The Model-View-Controller architecture
Woof! is based on the View-Controller components of the well known Model-View-Controller (MVC) architecture. A Google search on MVC web frameworks will turn up more than enough information for those who are not familiar with it so here we only present a (very) short summary.
In the MVC architecture, the application is divided into three components:
- the model encapsulates the application data and logic that transforms the data while enforcing associated rules. For example, in a banking application, application data would include account balances, the transforms would include methods to debit accounts, and the rules would prevent overdrafts beyond a limit.
- the view implements presentation of that data, possibly in multiple forms. Examples of views in the banking application are account balance summaries and transaction histories.
- the controller, as the name suggests, contains the application logic that coordinates the whole process of interaction with the user, applying the desired transforms to the model, and invoking the appropriate views.
Naturally, there can be multiple instances of each of these components within an application.
Woof! currently provides the view and controller components of the MVC architecture.
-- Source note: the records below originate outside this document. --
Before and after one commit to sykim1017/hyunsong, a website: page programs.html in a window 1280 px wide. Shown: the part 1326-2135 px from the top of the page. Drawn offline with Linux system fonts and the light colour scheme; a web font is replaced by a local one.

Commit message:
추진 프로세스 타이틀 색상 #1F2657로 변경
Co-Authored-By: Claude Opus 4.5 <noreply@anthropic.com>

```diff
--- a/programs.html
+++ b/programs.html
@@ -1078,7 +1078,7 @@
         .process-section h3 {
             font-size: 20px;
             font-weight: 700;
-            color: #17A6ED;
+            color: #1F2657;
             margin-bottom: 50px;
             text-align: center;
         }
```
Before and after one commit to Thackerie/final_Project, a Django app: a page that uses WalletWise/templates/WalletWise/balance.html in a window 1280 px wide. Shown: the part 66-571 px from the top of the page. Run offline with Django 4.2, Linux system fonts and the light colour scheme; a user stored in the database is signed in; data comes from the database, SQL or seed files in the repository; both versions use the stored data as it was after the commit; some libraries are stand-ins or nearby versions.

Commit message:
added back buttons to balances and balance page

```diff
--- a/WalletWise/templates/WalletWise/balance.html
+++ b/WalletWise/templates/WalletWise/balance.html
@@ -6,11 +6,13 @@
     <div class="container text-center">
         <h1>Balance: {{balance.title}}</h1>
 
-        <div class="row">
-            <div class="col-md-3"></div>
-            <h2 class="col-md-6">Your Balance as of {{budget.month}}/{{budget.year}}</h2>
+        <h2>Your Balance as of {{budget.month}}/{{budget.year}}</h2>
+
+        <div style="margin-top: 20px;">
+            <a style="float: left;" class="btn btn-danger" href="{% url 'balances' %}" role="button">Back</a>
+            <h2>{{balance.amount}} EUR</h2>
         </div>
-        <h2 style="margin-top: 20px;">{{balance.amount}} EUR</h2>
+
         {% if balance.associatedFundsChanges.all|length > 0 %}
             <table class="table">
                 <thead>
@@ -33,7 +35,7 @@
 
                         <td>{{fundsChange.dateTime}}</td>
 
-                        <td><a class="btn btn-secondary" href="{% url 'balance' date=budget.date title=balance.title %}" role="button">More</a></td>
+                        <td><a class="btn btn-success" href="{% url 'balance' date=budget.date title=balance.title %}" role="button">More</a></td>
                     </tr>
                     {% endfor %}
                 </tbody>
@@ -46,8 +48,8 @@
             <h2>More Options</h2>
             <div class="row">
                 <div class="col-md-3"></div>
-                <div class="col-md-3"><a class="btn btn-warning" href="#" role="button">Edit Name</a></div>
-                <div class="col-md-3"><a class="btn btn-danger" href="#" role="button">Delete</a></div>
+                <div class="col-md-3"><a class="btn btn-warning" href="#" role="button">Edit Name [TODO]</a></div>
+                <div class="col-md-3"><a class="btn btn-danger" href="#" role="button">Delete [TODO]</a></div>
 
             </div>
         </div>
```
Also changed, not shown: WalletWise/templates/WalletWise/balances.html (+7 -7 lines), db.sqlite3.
It is not clear that model component belongs to a Web framework although most other frameworks do include that component as well.
When a client request is received, its URL is mapped to an appropriate controller class. An instance of the controller is created to handle the request. The URL mapping also specifies an action (method in the class) to be executed by the controller. This action corresponds to a user request such as a transform to be applied to the model or generation of a different view. The controller class invokes the specified action method passing in any extracted parameters from the query. The action method then in turn invokes one or more methods on the model component.
The view component is a template corresponding to the controller and action that is processed to generate a Web page sent back as a response to the client. The template is a combination of static HTML layout and text with placeholders for dynamic data. The web page is generated by filling in these placeholders with the data provided by the model through the controller class.
The basic idea is straighforward, the key point being the clear separation of the presentation from the application logic.